Brief: Your answer should consist of the lines in the following data that contain "hero".

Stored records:
■ ■ ■

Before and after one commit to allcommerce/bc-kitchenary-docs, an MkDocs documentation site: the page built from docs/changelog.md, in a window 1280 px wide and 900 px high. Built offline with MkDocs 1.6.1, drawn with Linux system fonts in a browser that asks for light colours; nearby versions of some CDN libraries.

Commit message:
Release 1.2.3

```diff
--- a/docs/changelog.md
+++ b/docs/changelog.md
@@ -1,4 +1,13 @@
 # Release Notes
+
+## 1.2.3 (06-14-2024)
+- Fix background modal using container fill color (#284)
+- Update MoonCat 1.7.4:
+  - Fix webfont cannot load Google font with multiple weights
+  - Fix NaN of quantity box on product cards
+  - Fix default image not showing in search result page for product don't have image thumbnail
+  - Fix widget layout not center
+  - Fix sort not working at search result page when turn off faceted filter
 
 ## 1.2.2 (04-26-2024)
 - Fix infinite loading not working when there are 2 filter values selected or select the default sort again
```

■ ■ ■

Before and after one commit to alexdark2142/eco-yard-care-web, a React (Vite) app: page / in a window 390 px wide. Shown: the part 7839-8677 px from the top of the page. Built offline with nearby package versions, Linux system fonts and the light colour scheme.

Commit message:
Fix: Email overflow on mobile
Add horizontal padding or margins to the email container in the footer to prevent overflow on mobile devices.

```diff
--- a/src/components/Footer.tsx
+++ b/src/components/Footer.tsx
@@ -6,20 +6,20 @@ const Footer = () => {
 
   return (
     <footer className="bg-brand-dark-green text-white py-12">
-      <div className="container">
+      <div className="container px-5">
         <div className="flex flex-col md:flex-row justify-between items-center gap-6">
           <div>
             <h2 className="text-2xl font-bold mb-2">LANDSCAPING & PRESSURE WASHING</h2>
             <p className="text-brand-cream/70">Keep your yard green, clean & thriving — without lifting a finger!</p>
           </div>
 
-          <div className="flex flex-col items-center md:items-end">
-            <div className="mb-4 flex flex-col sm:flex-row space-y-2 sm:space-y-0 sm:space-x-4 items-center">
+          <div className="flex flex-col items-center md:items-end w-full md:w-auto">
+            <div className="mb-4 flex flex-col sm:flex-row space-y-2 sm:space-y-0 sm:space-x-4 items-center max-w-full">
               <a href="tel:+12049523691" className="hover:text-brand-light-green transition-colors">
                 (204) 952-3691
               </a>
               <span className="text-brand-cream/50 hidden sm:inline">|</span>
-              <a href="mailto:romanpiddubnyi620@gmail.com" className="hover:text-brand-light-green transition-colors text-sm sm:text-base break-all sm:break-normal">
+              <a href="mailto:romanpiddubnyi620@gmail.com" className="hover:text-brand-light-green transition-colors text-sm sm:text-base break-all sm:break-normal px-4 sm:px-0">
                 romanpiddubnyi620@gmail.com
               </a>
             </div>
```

■ ■ ■

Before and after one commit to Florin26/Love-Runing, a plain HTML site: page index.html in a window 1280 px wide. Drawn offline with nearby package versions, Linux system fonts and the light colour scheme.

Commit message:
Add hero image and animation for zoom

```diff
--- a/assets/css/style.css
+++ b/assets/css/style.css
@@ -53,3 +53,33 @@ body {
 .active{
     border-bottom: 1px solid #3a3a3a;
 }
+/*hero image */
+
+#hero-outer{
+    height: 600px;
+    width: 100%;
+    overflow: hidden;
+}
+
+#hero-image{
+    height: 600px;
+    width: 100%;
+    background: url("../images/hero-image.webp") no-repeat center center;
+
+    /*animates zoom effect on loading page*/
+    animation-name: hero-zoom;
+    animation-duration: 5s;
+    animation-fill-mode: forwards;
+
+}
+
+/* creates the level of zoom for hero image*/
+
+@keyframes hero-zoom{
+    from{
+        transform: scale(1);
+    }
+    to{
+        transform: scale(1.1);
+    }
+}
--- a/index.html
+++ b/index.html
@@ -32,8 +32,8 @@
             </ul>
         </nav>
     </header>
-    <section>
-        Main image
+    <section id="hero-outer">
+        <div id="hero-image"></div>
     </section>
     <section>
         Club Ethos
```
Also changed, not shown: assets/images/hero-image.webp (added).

■ ■ ■

Answer to the exercise:
Add hero image and animation for zoom
+/*hero image */
+#hero-outer{
+#hero-image{
+    background: url("../images/hero-image.webp") no-repeat center center;
+    animation-name: hero-zoom;
+/* creates the level of zoom for hero image*/
+@keyframes hero-zoom{
+    <section id="hero-outer">
+        <div id="hero-image"></div>
Also changed, not shown: assets/images/hero-image.webp (added).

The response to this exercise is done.